Photo/IllutrationPrime Minister Shinzo Abe, left, and Finance Minister Taro Aso, right, hear Bank of Japan Governor Haruhiko Kuroda speak in the Diet. (Asahi Shimbun file photo)

Cabinet nominations to the Diet for top Bank of Japan posts call for retaining Haruhiko Kuroda as governor for a second five-year term while replacing his two deputies.

Despite the proposed replacements of the two deputy governors, the Cabinet’s choices for the three central bank jobs are basically designed to avoid any radical change in monetary policy.

Immediately after taking the helm at the BOJ in 2013, Kuroda announced a policy target of raising the nation’s annual inflation rate to 2 percent in about two years. To achieve the goal, he initiated a bold program of monetary expansion dubbed “different dimension easing.”

Acting in line with his policy agenda, Kuroda has taken a series of radical and unconventional tactics, such as massive purchases of government bonds by the central bank, negative interest rates and market operations to control long-term interest rates.

During the past five years, the yen has weakened substantially against other major currencies, helping corporate profits to soar to record highs. The gradual recovery in the economy has improved the employment picture dramatically.

It is difficult to pin down how much of these improvements should be credited to the BOJ’s monetary policy.

But there is no denying that the Japanese economy has regained some strength and stability under Kuroda’s leadership at the central bank.

But the inflation rate, the primary measure of the central bank’s performance, has failed to reach his target, although it has crawled out of the negative territory. The time frame for striking the inflation target has been extended six times already.

Currently, the BOJ is seeking to achieve its goal by around fiscal 2019, which starts in April 2019. But many private-sector economists are doubtful this will happen.

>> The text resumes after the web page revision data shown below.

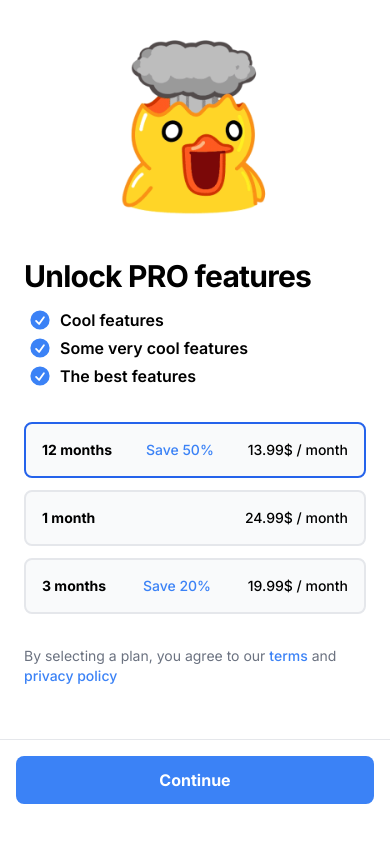
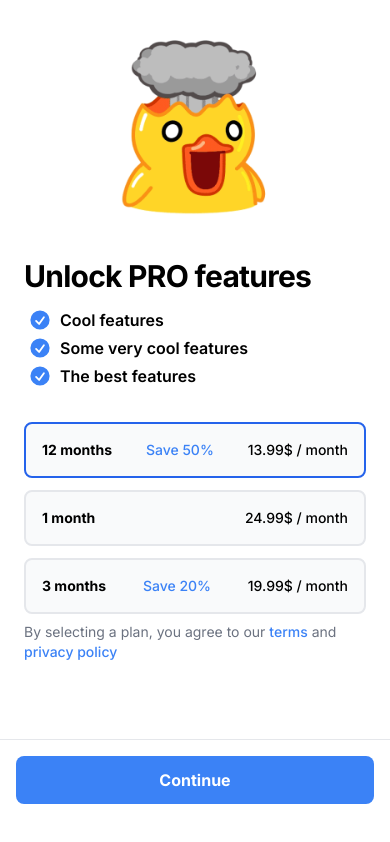
Before and after one commit to vsecoder/telesub, a Next.js app: page / in a window 390 px wide. Built offline with nearby package versions, Linux system fonts and the light colour scheme.

Commit message:
Update page.tsx

```diff
--- a/app/page.tsx
+++ b/app/page.tsx
@@ -55,7 +55,7 @@ export default function Home() {
   const [opened, setOpened] = useState(false);
 
   return (
-    <div className="overflow-hidden pb-24 sm:py-32 bg-white">
+    <div className="overflow-hidden pb-32 sm:py-32 bg-white">
       <div className="mx-auto max-w-7xl px-6 lg:px-8">
         <div className="mx-auto grid max-w-2xl grid-cols-1 gap-x-8 gap-y-16 sm:gap-y-20 lg:mx-0 lg:max-w-none lg:grid-cols-2">
           <div className="lg:pr-8 lg:pt-1">
@@ -96,7 +96,7 @@ export default function Home() {
                 </div>
               ))}
 
-              <p className="mt-8 text-sm text-gray-500 text-align-center mb-50">
+              <p className="mt-2 text-sm text-gray-500 text-align-center mb-50 bg-white">
                 <span>By selecting a plan, you agree to our </span>
                 <a href="#" className="font-medium text-blue-500 hover:underline">terms</a>
                 <span> and </span>
```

Ensuring price stability is the central bank’s primary mission. Kuroda should be held accountable for his failure to accomplish the key policy goal, which he promised to do in two years, during his five years at the helm.

Even if we acknowledge that uncertainties are inherent in the business of economic management, we cannot help but raise questions about Kuroda’s caliber as a central banker. Isn’t he likely to fail again in his mission to improve the price situation in the next five years? Will he have any additional policy tools to deal with a possible economic downturn?

The three Cabinet nominees for the top BOJ jobs will face Diet endorsement hearings on their policy positions. We hope Kuroda and the others will offer convincing answers to these and other key questions.

There are other problems concerning Kuroda’s reappointment as well.

As a result of his aggressive monetary easing programs, the BOJ is now stuck with a staggering 450 trillion yen worth of government bonds.

When the BOJ finally exits from its ultra-loose monetary policy and starts raising interest rates, these government bonds could cause hefty losses.

This possibility is adding to uncertainty about the future of the nation's monetary and fiscal policies.

Kuroda needs to give sufficient and reassuring explanations about his plans to deal with these issues.

As the central bank continues and expands its extremely easy monetary policy, the market distorting effects will grow more serious.

Major Western central banks have also been grappling with this challenge. There have been cases in which a slight shift in the central bank’s policy roiled financial markets.

Even if the BOJ has no plan to change its policy stance immediately, it should not be allowed to postpone explaining its “exit strategy.”

There have been concerns that the BOJ’s programs to buy government bonds and guide long-term interest rates toward zero could undermine the government’s fiscal discipline.

In the exit process, in particular, there will be a growing likelihood of conflict between the BOJ’s moves to raise interest rates for price stability and the government’s policy efforts to prevent an economic downturn and an increase in debt-servicing costs.

When that happens, will the BOJ be able to maintain its independence?

That situation will sorely test leadership of Kuroda, who has been working in tandem with the Abe administration for the past five years.

There are a raft of questions the Diet needs to ask Kuroda to assess whether he is properly equipped to lead the central bank, which plays a core role in macroeconomic management, for five more years.

--The Asahi Shimbun, Feb. 17